  • This gives a snapshot of the market at one point in time. And it only shows the properties available for rent on Trade Me. After a month most of those properties will be tenanted and off the market. So this graph gives a snapshot of the current market, not all properties that are being tenanted across the country.
  • Sometimes only a single room in a property is rented e.g. a single room might be rented for $200 a week in a $2 million house. We’ve removed all instances of this, but there could be the occasional outlier in the data.

While there are no doubt some limitations, we still stand behind this tool as a useful way to get a sense of the sorts of rental yields that real investors are accepting in the current market.

Historic Yields

How Have Yields Changed Over Time?

Alongside current trends, it’s equally interesting to see how rental yields have fared over time.

Auckland yields have been steadily declining, from an average of over 6% in 1993 to less than 3% in 2021.

Now the data in this graph is measured a bit differently to others on this page. This shows the median rent compared with the median house sale price. For the eagle-eyed data nerds out there – yes, this isn’t necessarily the best measure of yield.

But what’s important here is the trend – a slow and steady decline in yields.

The reason for this is that property prices have been increasing in excess of 7% per year, and rents have increased at about 4-5% per year. Since property prices are rising faster than rents, yields have declined.

This is important because investors need to be cautious when reading older blogs, articles and books that mention specific target yields. What was a realistic yield 5 years ago may be totally unachievable in today’s market.

Other Tools

Other Tools At Your Disposal

This graph is a great initial indicator for what yields other investors are accepting in your district of interest.

But once you get down to looking at a single property you are interested in, you’re going to want a more specific answer to your yield queries.

For a more comprehensive look at the Return On Investment (ROI) of the property you’re looking into, use these free tools:

Use this handy spreadsheet to measure the amount of return on investment versus the cost of that investment.

Head to this page for a more comprehensive dive into the different types of yields (e.g. net and gross), how they are calculated and how this information can best inform you as a property investor.


Final Thoughts?

There’s no way around it, Auckland property prices have been skyrocketing for decades. And while rents have increased, they haven’t kept up.

This has pushed rental yields lower. This is why you will need to prepare yourself for a slightly lower yield if purchasing a rental property in Auckland compared with the rest of the country.

You can use these graphs to get an indication of the sort of rental yield your property could attract. But remember, these graphs are initial indicators, not the be-all and end-all.

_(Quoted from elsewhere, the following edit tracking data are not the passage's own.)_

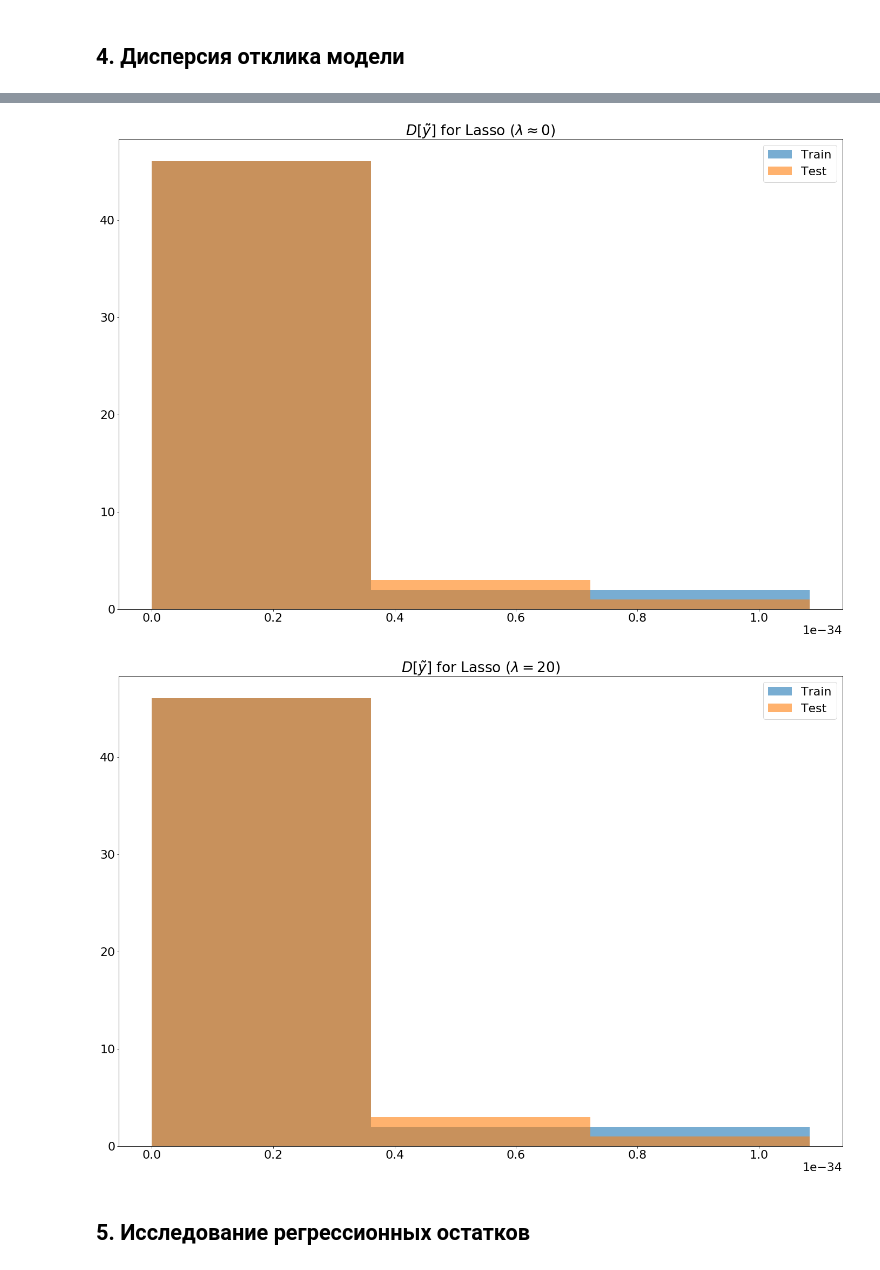
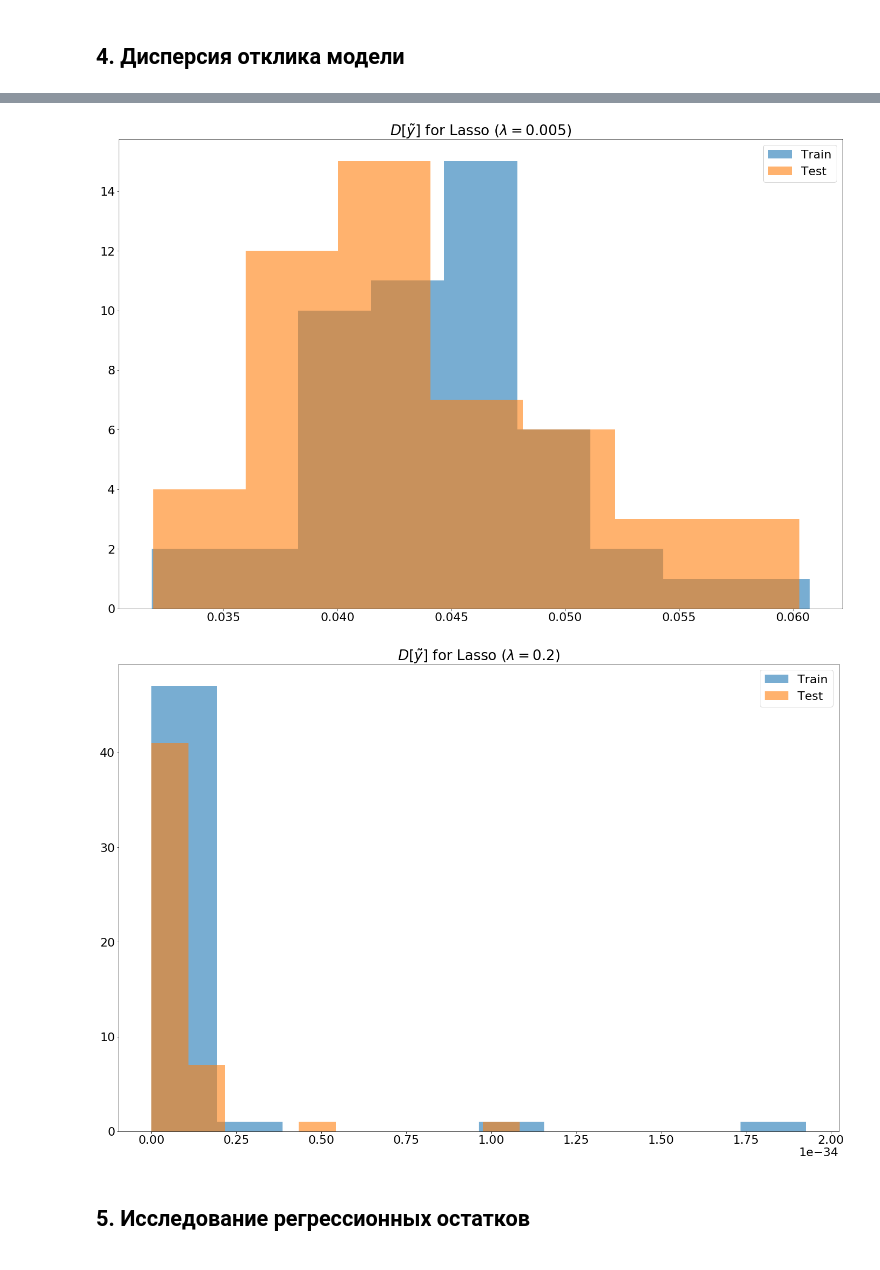
Before and after one commit to BobNobrain/ml-labs, a Jupyter notebook: 1/lab1.ipynb, the cells around one changed output, grey strips where cells are left out. Saved outputs shown, nothing was run; the diff lists cells and outputs as text; code cells hidden in the pictures.

Commit message:
Fix 1st lab to have multiple regressors

```diff
--- a/1/lab1.ipynb
+++ b/1/lab1.ipynb
@@ -178,25 +185,28 @@ for i in range(3):
 # %% [markdown]
 ## 3. Графики зависимости значений коэффициентов регрессионной модели от параметра $\lambda$
 # %%
-ls = np.linspace(0, 25, 100)
+ls = np.linspace(0, 0.01, 50)
+
+fixed_m = 5
 
 def get_coeffs(l):
     if l == 0:
         model = lm.LinearRegression()
     else:
         model = lm.Lasso(alpha=l)
-    model.fit(np.reshape(x_train, (len(x_train), 1)), y_train)
-    return model.intercept_, model.coef_
+    fit_models([model], fixed_m)
+    return model.coef_
 
-coeffs = [get_coeffs(l) for l in ls]
+coeffs = np.array([get_coeffs(l) for l in ls]).T
 
-b0s = [c[0] for c in coeffs]
-b1s = [c[1] for c in coeffs]
+# b0s = [c[0] for c in coeffs]
+# b1s = [c[1] for c in coeffs]
 
 fig, ax = plt.subplots()
 
-ax.plot(ls, b1s, label='$\\beta_1$')
-ax.plot(ls, b0s, label='$\\beta_0$')
+for i in range(len(coeffs)):
+    ax.plot(ls, coeffs[i], label='$\\beta_{}$'.format(i + 1), linewidth=7)
+#     ax.plot(ls, b0s, label='$\\beta_0$')
 
 ax.set_title('Lasso Trace Plot')
 ax.set_xlabel('$\\lambda$')
@@ -214,9 +224,9 @@ plt.show();
 N = 50
 
 def variance(model, x_train, y_train, x_test, y_test):
-    model.fit(np.reshape(x_train, (len(x_train), 1)), y_train)
-    y_model_train = model.predict(np.reshape(x_train, (len(x_train), 1)))
-    y_model_test = model.predict(np.reshape(x_test, (len(x_test), 1)))
+#     model.fit(np.reshape(x_train, (len(x_train), 1)), y_train)
+    y_model_train = model.predict(build_regressors(fixed_m, x_train))
+    y_model_test = model.predict(build_regressors(fixed_m, x_test))
     var_train, var_test = np.var(y_model_train), np.var(y_model_test)
     return var_train, var_test
 
@@ -227,15 +237,12 @@ vars_las1 = []
 for i in range(N):
     x_train, x_test, y_train, y_test = train_test_split(norm_x, norm_y, test_size=0.3)
 
-    models = [
-        lm.LinearRegression(),
-        lm.Lasso(LAMBDA_APPROX_ZERO),
-        lm.Lasso(LAMBDA_GG_ZERO)
-    ]
+    models = build_models()
+    fit_models(models, m=fixed_m)
 
-    vars_linr.append(variance(lm.LinearRegression(),        x_train, y_train, x_test, y_test))
-    vars_las0.append(variance(lm.Lasso(LAMBDA_APPROX_ZERO), x_train, y_train, x_test, y_test))
-    vars_las1.append(variance(lm.Lasso(LAMBDA_GG_ZERO),     x_train, y_train, x_test, y_test))
+    vars_linr.append(variance(models[0], x_train, y_train, x_test, y_test))
+    vars_las0.append(variance(models[1], x_train, y_train, x_test, y_test))
+    vars_las1.append(variance(models[2], x_train, y_train, x_test, y_test))
 
 arrs = [vars_linr, vars_las0, vars_las1]
 labels = [LINR_LABEL, LAS0_LABEL, LAS1_LABEL]
@@ -262,11 +269,11 @@ draw_hist(0)
 # %%
-draw_hist(1, 3)
+draw_hist(1)
 # %% [output]
-[figure, old version]
+[figure, new version]
 # %%
-draw_hist(2, 3)
+draw_hist(2, 10)
 # %% [output]
-[figure, old version]
+[figure, new version]
 # %% [markdown]
 ## 5. Исследование регрессионных остатков
 # %%
```
Also changed, not shown: parts of 13 cells of this notebook.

Once you find a property you really like, and want to dive into more specific detail, check out our other calculators to help you.

Good luck.

LM b W

Laine Moger

Laine Moger has been a journalist and reporter for the last 6 years. She previously worked for Stuff, The North Shore Times and Radio NZ. She has a Bachelor of Communications (Honours) from Massey University and a Diploma of Journalism from the London School of Journalism.